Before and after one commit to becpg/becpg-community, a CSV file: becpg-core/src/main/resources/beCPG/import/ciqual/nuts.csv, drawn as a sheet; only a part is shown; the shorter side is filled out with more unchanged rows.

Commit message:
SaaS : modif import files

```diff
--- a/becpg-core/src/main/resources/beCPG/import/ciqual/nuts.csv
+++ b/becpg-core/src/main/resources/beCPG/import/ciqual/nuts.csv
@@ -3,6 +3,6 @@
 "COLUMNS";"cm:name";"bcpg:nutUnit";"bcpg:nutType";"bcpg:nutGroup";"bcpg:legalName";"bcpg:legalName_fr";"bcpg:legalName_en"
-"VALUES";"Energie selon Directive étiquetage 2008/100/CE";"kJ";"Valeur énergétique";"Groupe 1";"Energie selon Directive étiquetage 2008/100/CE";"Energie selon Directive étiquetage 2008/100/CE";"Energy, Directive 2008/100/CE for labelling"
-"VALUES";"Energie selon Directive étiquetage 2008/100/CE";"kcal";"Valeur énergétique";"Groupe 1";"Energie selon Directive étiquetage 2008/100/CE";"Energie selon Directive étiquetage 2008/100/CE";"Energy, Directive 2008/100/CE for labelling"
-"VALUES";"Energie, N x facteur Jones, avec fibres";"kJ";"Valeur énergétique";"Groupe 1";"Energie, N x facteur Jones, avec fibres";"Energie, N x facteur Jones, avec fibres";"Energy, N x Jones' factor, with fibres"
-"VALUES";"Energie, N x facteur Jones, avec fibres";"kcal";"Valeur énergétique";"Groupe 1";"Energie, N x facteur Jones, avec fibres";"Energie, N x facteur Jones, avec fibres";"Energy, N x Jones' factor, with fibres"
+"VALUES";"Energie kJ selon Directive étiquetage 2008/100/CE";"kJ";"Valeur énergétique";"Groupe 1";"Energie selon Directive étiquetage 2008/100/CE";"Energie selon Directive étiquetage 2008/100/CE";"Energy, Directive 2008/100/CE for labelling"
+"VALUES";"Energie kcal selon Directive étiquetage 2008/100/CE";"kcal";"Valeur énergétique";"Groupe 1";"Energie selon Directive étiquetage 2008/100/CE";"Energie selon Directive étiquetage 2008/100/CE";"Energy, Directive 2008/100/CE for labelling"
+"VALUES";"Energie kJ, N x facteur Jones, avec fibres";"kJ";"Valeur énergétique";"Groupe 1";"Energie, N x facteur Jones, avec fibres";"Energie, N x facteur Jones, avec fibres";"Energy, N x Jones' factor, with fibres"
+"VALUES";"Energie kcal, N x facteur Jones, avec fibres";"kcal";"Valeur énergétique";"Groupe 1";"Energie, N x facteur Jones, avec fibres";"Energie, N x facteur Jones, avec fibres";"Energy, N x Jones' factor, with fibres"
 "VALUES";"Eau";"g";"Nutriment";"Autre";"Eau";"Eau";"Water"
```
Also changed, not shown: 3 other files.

> _Action item_:
State how many lines of the data include the word "Jones", with nothing else.

> _Response to this exercise_:
4